What is Xanax used for? as a street drug
Xanax was the most commonly prescribed prescription psychiatric medication from 2005 to 2013 in the United States and although it has allowed many individuals to regain control of their anxiety and their life, it also became a widely used and abused addictive drug. Xanax works within minutes of entering the bloodstream and peaks within hours and results in a state of pleasure and euphoria and as a result, many individuals use this drug for recreational purposes rather than medical purposes. Due to the recreational popularity of this drug, Xanax is a well-known street drug that is often used to enhance the effects of alcohol in social situations such as parties and concerts. Xanax abuse can elicit pleasurable effects such as lightheadedness, a sense of unreality, a feeling of detachment, an emotional numbness and a greater sexual inclination.
Facts about Xanax
- 55 percent of nonmedical users acquired prescription painkillers (including Xanax) for free from a friend or relative
- 3 percent abused medications that were prescribed by their own doctor
- 4 percent bought them from a friend or relative
- 8 percent sneaked from a friend or relative
- Whereas only 4.4 percent bought them from a dealer.
- Seventy percent of teenagers battling a Xanax addiction acquired the drug from their family’s medicine cabinet.
- Emergency room visits owing to recreational abuse of Xanax escalated from 57,419 in 2005 to 124,902 in 2010.
- In 2013, 50 million prescriptions were written for Xanax, an increase from 38 million prescriptions in 2006.
- Prescription rates for Xanax have been at a steady increase of a 9 percent rate since 2008.
Withdrawal effects from Xanax
Although overdose can occur from Xanax, withdrawal from this medication can be deadly and therefore it is important to consult a medical professional if you are trying to wean yourself benzodiazepines. Like alcohol, the immediate cessation from benzodiazepines can result in seizures and therefore a slow taper must be initiated. Common withdrawal effects include increased heart rate and blood pressure, agitation, and seizures.
Treatment for Xanax addiction

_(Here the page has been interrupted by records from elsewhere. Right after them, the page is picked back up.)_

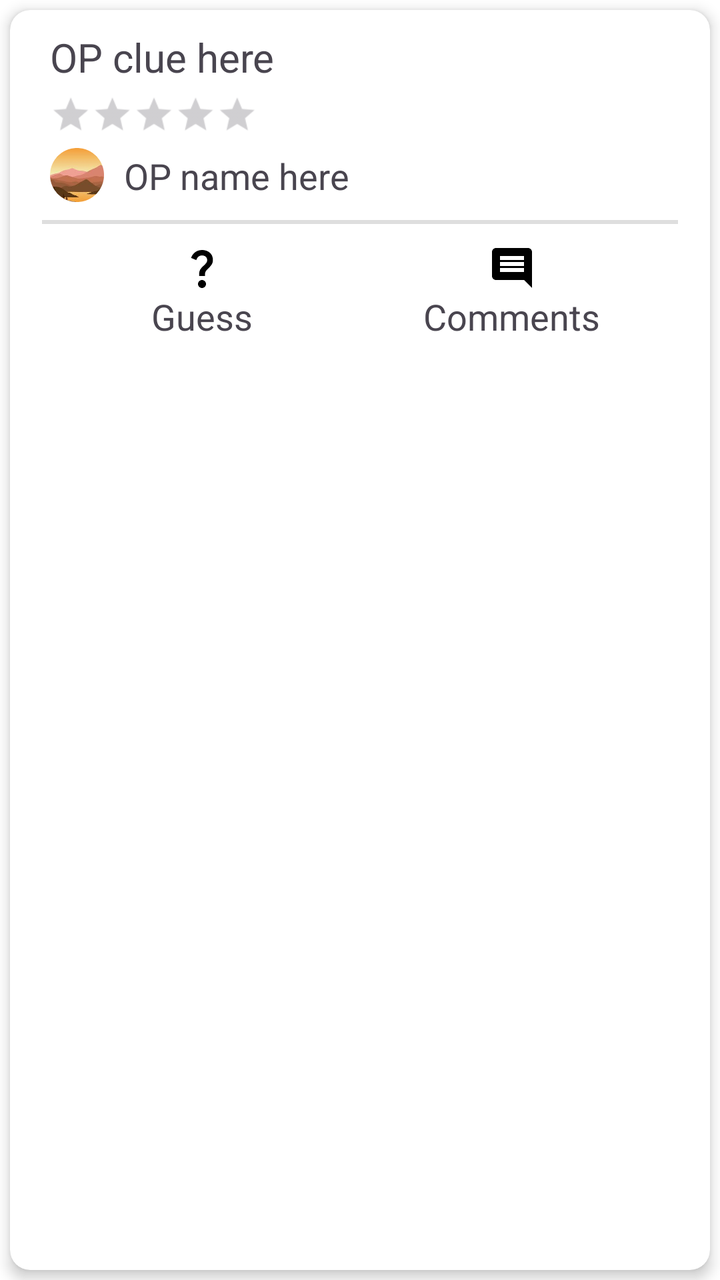
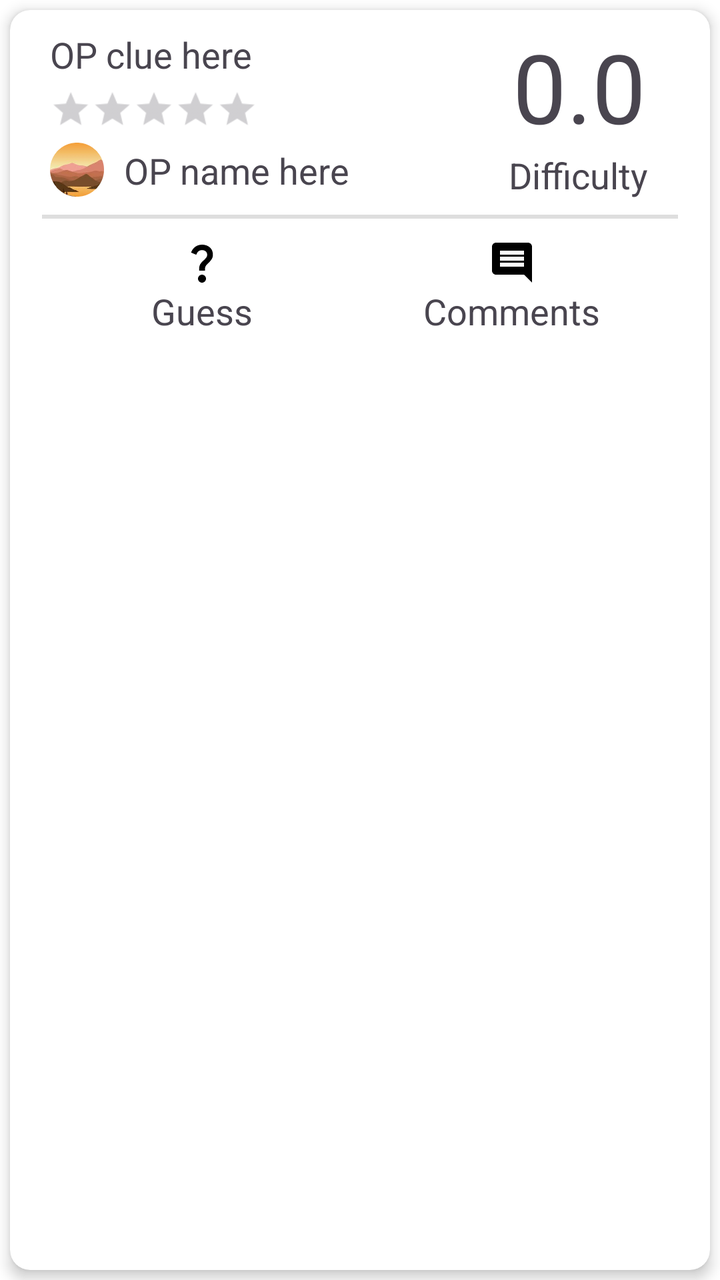

An Android layout rendered at two revisions. The XML below is the earlier revision; the diff shows what the commit changed to produce the second picture.
<!-- AndroidManifest.xml: application theme Theme.TheApp -->
<!-- res/layout/post_preview.xml -->
<?xml version="1.0" encoding="utf-8"?>
<LinearLayout xmlns:android="http://schemas.android.com/apk/res/android"
    android:layout_width="match_parent"
    android:layout_height="wrap_content"
    xmlns:app="http://schemas.android.com/apk/res-auto">

    <androidx.cardview.widget.CardView
        android:layout_width="match_parent"
        android:layout_height="match_parent"
        app:cardCornerRadius="10dp"
        android:layout_margin="5dp"
        app:cardElevation="4dp"
        android:clickable="false"
        android:focusable="false"
        android:foreground="?attr/selectableItemBackground">

        <RelativeLayout
            android:layout_width="match_parent"
            android:layout_height="match_parent"
            android:orientation="vertical">

            <TextView
                android:id="@+id/postClue"
                android:layout_width="match_parent"
                android:layout_height="wrap_content"
                android:textSize="20sp"
                android:text="@string/default_op_clue"
                android:layout_marginStart="20dp"
                android:layout_marginEnd="100dp"
                android:layout_marginTop="10dp"
                android:maxLines="2"/>

            <RatingBar
                android:layout_width="wrap_content"
                android:layout_height="wrap_content"
                android:layout_below="@id/postClue"
                android:layout_marginStart="20dp"
                android:layout_marginTop="5dp"
                style="?android:attr/ratingBarStyleSmall"
                android:scaleX="1.3"
                android:scaleY="1.3"
                android:transformPivotX="0dp"
                android:transformPivotY="0dp"
                android:id="@+id/postRatingStars"
                android:stepSize="0.5"
                android:isIndicator="true"/>

            <ImageView
                android:id="@+id/postOPPic"
                android:layout_width="27dp"
                android:layout_height="27dp"
                android:layout_marginTop="11dp"
                android:layout_below="@id/postRatingStars"
                android:layout_marginStart="20dp"
                android:src="@drawable/ic_profile"/>

            <TextView
                android:id="@+id/postOP"
                android:layout_below="@id/postRatingStars"
                android:layout_toEndOf="@id/postOPPic"
                android:layout_width="match_parent"
                android:layout_height="wrap_content"
                android:focusable="true"
                android:clickable="true"
                android:textSize="18sp"
                android:text="@string/default_op_name"
                android:layout_marginTop="12.5dp"
                android:layout_marginStart="10dp"
                android:layout_marginEnd="50dp" />

            <ImageView
                android:id="@+id/divHorizontal"
                android:layout_width="match_parent"
                android:layout_height="2dp"
                android:layout_below="@id/postOP"
                android:layout_marginTop="10dp"
                android:src="@color/divider_color"
                android:layout_marginHorizontal="16dp"/>

            <ImageView
                android:id="@+id/guessImage"
                android:clickable="true"
                android:focusable="true"
                android:layout_width="24dp"
                android:layout_height="24dp"
                android:layout_marginStart="84dp"
                android:src="@drawable/baseline_question_mark_24"
                android:layout_below="@id/divHorizontal"
                android:layout_marginTop="10dp"/>

            <TextView
                android:layout_width="wrap_content"
                android:layout_height="wrap_content"
                android:textSize="18sp"
                android:layout_marginBottom="10dp"
                android:layout_marginStart="70.5dp"
                android:layout_below="@id/guessImage"
                android:text="@string/guess_button"/>

            <ImageView
                android:id="@+id/commentImage"
                android:clickable="true"
                android:focusable="true"
                android:layout_width="24dp"
                android:layout_height="24dp"
                android:layout_alignParentEnd="true"
                android:layout_marginEnd="87dp"
                android:src="@drawable/baseline_comment_24"
                android:layout_below="@id/divHorizontal"
                android:layout_marginTop="10dp"/>

            <TextView
                android:layout_width="wrap_content"
                android:layout_height="wrap_content"
                android:textSize="18sp"
                android:layout_alignParentEnd="true"
                android:layout_marginBottom="10dp"
                android:layout_marginEnd="55dp"
                android:layout_below="@id/guessImage"
                android:text="@string/comment_button"/>

        </RelativeLayout>

    </androidx.cardview.widget.CardView>

</LinearLayout>
<!-- resources referenced by this layout -->
<resources>
  <color name="divider_color">#DEDEDE</color>
  <!-- drawable baseline_comment_24 (drawable) -->
  <vector xmlns:android="http://schemas.android.com/apk/res/android" android:autoMirrored="true" android:height="24dp" android:tint="#000000" android:viewportHeight="24" android:viewportWidth="24" android:width="24dp">
        
      <path android:fillColor="@android:color/white" android:pathData="M21.99,4c0,-1.1 -0.89,-2 -1.99,-2L4,2c-1.1,0 -2,0.9 -2,2v12c0,1.1 0.9,2 2,2h14l4,4 -0.01,-18zM18,14L6,14v-2h12v2zM18,11L6,11L6,9h12v2zM18,8L6,8L6,6h12v2z"/>
      
  </vector>
  <!-- drawable baseline_question_mark_24 (drawable) -->
  <vector xmlns:android="http://schemas.android.com/apk/res/android" android:height="24dp" android:tint="#000000" android:viewportHeight="24" android:viewportWidth="24" android:width="24dp">
        
      <path android:fillColor="@android:color/white" android:pathData="M11.07,12.85c0.77,-1.39 2.25,-2.21 3.11,-3.44c0.91,-1.29 0.4,-3.7 -2.18,-3.7c-1.69,0 -2.52,1.28 -2.87,2.34L6.54,6.96C7.25,4.83 9.18,3 11.99,3c2.35,0 3.96,1.07 4.78,2.41c0.7,1.15 1.11,3.3 0.03,4.9c-1.2,1.77 -2.35,2.31 -2.97,3.45c-0.25,0.46 -0.35,0.76 -0.35,2.24h-2.89C10.58,15.22 10.46,13.95 11.07,12.85zM14,20c0,1.1 -0.9,2 -2,2s-2,-0.9 -2,-2c0,-1.1 0.9,-2 2,-2S14,18.9 14,20z"/>
      
  </vector>
  <!-- drawable ic_profile (drawable) -->
  <?xml version="1.0" encoding="utf-8"?>
  <bitmap xmlns:android="http://schemas.android.com/apk/res/android"
      android:src="@drawable/cropped_circle_image"
      android:gravity="center">
  
  </bitmap>
  <string name="comment_button">Comments</string>
  <string name="default_op_clue">OP clue here</string>
  <string name="default_op_name">OP name here</string>
  <string name="guess_button">Guess</string>
  <style name="Theme.TheApp" parent="Base.Theme.TheApp">
          
          <item name="android:navigationBarColor">@android:color/transparent</item>
          <item name="android:statusBarColor">@android:color/transparent</item>
          <item name="android:windowLightStatusBar">?attr/isLightTheme</item>
      </style>
  <!-- drawable cropped_circle_image: png bitmap (drawable, 21187 bytes) -->
  <style name="Base.Theme.TheApp" parent="Theme.Material3.DayNight.NoActionBar">
          
          
          <item name="colorSurface">@color/nav_view</item>
          <item name="colorOnBackground">@color/nav_view</item>
          <item name="android:colorBackground">@color/nav_view</item>
          <item name="colorPrimary">@color/primary</item>
          <item name="colorOnPrimary">@color/on_primary</item>
      </style>
  <color name="nav_view">#FFFFFF</color>
  <color name="primary">#000000</color>
  <color name="on_primary">#FFFFFF</color>
</resources>

<!-- the commit's change to res/layout/post_preview.xml (unified diff, before → after) -->
@@ -23,7 +23,7 @@
                 android:id="@+id/postClue"
                 android:layout_width="match_parent"
                 android:layout_height="wrap_content"
-                android:textSize="20sp"
+                android:textSize="18sp"
                 android:text="@string/default_op_clue"
                 android:layout_marginStart="20dp"
                 android:layout_marginEnd="100dp"
@@ -66,7 +66,28 @@
                 android:text="@string/default_op_name"
                 android:layout_marginTop="12.5dp"
                 android:layout_marginStart="10dp"
-                android:layout_marginEnd="50dp" />
+                android:layout_marginEnd="100dp" />
+
+            <TextView
+                android:id="@+id/diffNum"
+                android:layout_width="wrap_content"
+                android:layout_height="wrap_content"
+                android:text="@string/diff_num"
+                android:layout_marginTop="6dp"
+                android:textSize="48sp"
+                android:layout_alignParentEnd="true"
+                android:layout_marginEnd="32dp"/>
+
+            <TextView
+                android:id="@+id/diffHeader"
+                android:layout_width="wrap_content"
+                android:layout_height="wrap_content"
+                android:text="@string/diff_header"
+                android:textSize="18sp"
+                android:layout_alignParentEnd="true"
+                android:layout_marginEnd="31dp"
+                android:layout_below="@id/diffNum"/>
+
 
             <ImageView
                 android:id="@+id/divHorizontal"
<!-- resource entries referenced after the edit -->
@@ -23,6 +23,8 @@
   <string name="comment_button">Comments</string>
   <string name="default_op_clue">OP clue here</string>
   <string name="default_op_name">OP name here</string>
+  <string name="diff_header">Difficulty</string>
+  <string name="diff_num">0.0</string>
   <string name="guess_button">Guess</string>
   <style name="Theme.TheApp" parent="Base.Theme.TheApp">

Xanax addiction, like alcohol, is usually treated with a slow taper of benzodiazepines to prevent seizures. Fumazenil (Romazicon) is a specific antidote for benzodiazepine toxicity however when used in acute overdose its potential risks may outweigh the benefits and therefore this medication remains controversial. Depending on the severity of the addiction and if there are co-occurring mental health conditions present, the duration and level of care may vary from inpatient hospitalization to outpatient therapy. Psychotherapy is needed in order to address the underlying behaviors leading to the addiction and to teach individual’s self-care and how to control their triggers and cravings.